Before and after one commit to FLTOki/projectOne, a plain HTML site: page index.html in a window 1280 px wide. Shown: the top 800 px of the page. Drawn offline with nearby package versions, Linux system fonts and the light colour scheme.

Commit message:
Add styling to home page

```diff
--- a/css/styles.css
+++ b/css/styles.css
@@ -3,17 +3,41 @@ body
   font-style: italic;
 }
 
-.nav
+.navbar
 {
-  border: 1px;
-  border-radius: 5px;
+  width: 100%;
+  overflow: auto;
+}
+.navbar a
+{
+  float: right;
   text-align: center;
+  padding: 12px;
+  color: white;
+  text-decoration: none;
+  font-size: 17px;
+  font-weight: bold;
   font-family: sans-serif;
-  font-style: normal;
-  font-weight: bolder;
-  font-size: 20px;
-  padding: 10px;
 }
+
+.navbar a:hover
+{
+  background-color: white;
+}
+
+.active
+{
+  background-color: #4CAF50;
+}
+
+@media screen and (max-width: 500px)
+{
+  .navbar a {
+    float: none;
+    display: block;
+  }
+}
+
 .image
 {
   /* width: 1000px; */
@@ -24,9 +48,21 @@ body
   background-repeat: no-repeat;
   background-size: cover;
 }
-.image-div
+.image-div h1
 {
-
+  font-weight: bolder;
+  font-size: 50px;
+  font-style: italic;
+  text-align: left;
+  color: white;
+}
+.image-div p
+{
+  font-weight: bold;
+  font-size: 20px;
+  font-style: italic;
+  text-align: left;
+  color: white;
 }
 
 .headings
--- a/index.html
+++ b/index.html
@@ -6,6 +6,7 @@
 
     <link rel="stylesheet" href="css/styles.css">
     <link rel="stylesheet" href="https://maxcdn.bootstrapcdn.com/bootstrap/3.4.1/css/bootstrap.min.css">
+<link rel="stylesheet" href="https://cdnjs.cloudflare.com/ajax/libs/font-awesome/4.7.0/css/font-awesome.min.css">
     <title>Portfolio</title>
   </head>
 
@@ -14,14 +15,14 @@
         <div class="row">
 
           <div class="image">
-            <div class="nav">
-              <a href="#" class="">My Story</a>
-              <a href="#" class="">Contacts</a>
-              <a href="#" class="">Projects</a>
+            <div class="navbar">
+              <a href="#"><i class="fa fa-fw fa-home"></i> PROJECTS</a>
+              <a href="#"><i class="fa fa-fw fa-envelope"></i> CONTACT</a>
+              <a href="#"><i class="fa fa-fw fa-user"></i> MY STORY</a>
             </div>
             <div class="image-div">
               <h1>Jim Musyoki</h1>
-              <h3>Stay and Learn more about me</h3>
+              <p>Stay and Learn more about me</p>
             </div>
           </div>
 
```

========================================

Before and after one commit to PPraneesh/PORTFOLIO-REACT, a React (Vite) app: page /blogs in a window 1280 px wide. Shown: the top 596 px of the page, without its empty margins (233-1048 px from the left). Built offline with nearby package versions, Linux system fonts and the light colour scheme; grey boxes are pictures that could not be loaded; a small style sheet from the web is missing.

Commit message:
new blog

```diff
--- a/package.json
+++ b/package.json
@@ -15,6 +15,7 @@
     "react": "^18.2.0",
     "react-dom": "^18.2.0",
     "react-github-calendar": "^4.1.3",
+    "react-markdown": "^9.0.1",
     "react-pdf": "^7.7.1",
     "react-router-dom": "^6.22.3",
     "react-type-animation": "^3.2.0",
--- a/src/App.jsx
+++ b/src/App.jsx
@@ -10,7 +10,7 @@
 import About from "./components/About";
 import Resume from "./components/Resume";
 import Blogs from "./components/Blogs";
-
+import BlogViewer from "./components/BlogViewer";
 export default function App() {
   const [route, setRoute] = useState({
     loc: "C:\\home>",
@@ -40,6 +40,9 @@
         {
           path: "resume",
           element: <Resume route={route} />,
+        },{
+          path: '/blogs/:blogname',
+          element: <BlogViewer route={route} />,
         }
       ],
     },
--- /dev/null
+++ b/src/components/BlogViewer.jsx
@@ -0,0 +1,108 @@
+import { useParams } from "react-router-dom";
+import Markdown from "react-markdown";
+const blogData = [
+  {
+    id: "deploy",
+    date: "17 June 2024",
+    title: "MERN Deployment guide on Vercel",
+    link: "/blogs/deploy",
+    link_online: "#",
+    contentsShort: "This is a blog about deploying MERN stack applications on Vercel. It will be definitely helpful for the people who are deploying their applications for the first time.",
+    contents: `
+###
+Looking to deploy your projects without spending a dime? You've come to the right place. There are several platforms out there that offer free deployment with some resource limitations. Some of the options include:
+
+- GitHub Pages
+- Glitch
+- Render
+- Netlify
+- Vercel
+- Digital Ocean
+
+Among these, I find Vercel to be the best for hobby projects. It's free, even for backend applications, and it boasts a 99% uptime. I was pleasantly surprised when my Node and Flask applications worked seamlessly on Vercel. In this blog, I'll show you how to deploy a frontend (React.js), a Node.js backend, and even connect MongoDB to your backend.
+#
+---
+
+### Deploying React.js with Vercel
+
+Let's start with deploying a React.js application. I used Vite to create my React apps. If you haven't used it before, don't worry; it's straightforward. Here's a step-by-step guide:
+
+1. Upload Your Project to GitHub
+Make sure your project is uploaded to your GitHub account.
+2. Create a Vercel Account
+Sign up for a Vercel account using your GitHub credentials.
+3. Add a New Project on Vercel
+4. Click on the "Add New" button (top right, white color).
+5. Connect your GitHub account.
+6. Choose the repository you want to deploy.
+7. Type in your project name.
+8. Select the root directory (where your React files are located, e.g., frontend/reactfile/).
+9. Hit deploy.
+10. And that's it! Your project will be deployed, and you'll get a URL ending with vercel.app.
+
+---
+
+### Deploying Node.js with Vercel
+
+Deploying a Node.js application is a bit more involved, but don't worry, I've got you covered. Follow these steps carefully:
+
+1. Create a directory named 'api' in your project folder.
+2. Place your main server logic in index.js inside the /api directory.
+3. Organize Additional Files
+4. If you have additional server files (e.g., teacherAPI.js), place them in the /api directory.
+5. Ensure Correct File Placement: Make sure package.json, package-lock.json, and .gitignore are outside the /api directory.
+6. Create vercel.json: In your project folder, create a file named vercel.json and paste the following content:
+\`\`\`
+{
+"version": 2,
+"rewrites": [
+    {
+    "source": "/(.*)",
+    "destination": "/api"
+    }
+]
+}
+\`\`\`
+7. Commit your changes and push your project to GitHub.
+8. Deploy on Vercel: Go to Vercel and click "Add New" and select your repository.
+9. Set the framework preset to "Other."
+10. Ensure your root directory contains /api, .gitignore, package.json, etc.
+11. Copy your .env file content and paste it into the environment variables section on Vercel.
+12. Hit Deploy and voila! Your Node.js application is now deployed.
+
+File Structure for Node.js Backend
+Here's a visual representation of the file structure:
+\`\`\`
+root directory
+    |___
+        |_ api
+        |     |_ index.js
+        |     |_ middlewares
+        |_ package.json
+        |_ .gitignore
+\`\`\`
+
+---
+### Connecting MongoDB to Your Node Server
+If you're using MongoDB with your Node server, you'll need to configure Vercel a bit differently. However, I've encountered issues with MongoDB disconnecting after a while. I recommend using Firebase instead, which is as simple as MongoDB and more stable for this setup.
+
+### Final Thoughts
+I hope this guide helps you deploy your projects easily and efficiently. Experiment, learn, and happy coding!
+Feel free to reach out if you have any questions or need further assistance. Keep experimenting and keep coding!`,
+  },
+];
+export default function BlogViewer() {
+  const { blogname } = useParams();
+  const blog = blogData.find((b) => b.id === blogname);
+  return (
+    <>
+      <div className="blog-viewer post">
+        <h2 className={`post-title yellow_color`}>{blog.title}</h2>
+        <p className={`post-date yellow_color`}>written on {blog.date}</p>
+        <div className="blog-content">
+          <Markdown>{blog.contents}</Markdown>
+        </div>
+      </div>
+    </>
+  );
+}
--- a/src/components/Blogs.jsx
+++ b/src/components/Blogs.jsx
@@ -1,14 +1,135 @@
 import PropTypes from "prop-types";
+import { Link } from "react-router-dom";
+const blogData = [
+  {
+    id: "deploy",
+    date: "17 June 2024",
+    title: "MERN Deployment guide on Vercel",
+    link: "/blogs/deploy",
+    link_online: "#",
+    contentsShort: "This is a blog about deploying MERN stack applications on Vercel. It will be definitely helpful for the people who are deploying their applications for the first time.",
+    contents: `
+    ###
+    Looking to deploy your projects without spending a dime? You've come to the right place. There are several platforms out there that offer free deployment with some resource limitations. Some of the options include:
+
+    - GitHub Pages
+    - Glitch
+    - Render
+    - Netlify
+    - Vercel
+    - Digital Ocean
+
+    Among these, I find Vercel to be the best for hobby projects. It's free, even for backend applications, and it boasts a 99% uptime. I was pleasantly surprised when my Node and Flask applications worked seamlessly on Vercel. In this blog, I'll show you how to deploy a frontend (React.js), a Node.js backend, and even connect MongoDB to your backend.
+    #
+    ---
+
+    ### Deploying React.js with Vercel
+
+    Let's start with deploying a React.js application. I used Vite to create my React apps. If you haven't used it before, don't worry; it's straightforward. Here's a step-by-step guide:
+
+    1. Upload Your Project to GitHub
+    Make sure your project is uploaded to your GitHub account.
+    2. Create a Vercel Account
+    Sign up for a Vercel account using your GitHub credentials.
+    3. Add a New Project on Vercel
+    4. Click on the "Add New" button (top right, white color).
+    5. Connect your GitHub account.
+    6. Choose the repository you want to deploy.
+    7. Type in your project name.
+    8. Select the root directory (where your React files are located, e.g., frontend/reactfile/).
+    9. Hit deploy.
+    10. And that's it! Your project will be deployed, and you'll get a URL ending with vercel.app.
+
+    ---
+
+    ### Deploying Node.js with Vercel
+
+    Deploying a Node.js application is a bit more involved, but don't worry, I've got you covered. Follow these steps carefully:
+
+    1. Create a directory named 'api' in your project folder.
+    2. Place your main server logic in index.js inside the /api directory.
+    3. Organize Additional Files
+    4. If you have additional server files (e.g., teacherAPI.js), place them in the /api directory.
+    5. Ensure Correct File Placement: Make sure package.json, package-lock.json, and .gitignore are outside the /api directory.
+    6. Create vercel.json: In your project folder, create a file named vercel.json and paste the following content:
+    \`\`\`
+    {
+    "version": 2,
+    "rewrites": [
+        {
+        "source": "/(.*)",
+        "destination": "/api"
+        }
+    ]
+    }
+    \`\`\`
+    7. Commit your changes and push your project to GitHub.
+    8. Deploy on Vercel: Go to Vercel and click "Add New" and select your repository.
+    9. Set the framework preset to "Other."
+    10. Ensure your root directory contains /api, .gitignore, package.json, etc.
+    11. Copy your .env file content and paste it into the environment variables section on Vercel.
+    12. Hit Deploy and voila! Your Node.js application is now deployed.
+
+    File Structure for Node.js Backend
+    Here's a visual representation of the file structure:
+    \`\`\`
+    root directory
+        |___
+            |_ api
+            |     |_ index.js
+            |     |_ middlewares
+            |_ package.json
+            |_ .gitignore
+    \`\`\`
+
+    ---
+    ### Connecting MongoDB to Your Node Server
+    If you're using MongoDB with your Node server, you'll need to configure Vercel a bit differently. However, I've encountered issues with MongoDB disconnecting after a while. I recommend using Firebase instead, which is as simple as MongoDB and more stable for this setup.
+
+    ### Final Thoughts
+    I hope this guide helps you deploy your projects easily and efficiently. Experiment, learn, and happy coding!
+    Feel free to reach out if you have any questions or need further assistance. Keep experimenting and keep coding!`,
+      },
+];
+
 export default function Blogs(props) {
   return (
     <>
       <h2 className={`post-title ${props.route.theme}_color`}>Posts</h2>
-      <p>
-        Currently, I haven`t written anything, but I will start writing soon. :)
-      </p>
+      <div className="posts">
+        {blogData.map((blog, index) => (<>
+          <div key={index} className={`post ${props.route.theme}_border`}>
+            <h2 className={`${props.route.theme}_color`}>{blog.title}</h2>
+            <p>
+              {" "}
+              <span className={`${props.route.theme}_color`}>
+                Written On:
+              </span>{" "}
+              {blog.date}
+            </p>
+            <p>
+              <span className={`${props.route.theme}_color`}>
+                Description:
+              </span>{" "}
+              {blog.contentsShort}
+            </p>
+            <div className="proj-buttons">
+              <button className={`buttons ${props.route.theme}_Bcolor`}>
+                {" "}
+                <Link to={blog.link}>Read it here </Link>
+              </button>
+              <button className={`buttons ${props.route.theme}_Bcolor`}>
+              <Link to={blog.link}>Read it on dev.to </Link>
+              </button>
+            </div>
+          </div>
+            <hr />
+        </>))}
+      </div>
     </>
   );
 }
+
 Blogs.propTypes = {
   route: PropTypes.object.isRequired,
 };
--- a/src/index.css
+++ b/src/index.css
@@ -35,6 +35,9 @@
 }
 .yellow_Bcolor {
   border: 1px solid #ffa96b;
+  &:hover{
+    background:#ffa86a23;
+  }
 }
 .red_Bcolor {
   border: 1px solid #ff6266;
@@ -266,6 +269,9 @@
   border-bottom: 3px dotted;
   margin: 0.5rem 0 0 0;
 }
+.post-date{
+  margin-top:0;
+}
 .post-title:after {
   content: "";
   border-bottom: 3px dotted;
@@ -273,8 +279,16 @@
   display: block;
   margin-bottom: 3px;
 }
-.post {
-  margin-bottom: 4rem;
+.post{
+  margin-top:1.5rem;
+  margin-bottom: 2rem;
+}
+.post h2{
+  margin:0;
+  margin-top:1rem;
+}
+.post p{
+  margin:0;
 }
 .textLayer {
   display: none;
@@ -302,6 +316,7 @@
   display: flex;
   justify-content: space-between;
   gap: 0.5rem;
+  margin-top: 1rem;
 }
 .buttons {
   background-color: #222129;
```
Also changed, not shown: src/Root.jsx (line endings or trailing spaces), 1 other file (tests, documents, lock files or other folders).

========================================

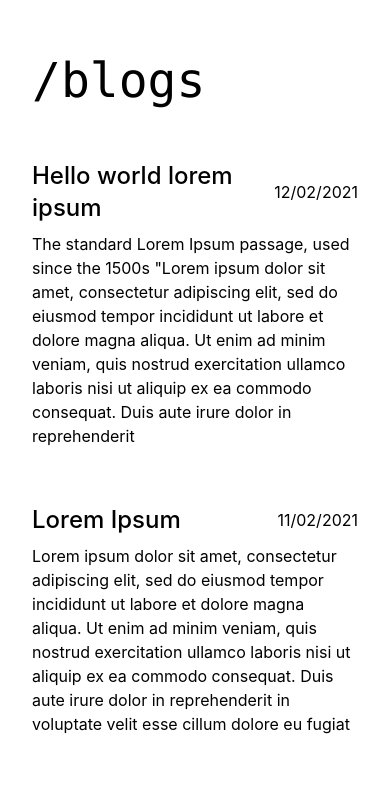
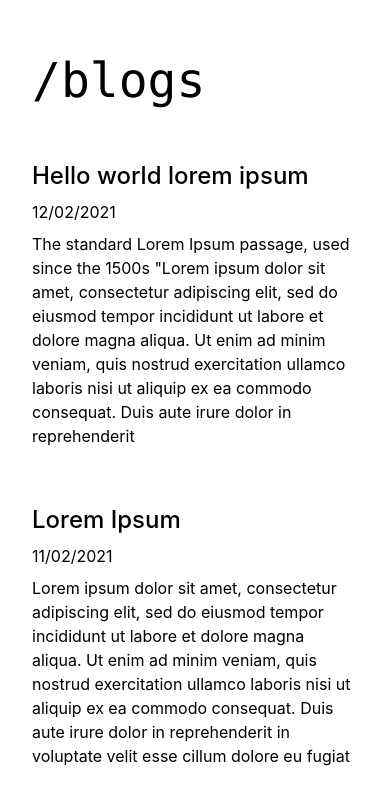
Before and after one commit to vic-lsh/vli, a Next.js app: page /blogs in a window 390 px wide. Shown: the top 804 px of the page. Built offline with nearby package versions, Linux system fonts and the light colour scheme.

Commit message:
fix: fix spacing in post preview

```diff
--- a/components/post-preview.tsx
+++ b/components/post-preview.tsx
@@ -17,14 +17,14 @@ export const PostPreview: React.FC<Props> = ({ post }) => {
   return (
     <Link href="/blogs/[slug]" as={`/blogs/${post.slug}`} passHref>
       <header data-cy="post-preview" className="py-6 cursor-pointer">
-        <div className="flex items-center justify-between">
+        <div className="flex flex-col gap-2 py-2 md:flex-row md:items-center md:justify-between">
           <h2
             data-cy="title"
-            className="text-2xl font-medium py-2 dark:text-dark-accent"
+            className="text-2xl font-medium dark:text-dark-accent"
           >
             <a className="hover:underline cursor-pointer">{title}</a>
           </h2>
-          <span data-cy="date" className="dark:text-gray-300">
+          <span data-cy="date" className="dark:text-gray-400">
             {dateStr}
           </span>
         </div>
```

========================================

■ **Exercise brief**: For every line of the material above that contains the word "navbar", show the line.

■ **The completed task**:
+.navbar
+.navbar a
+.navbar a:hover
+  .navbar a {
+            <div class="navbar">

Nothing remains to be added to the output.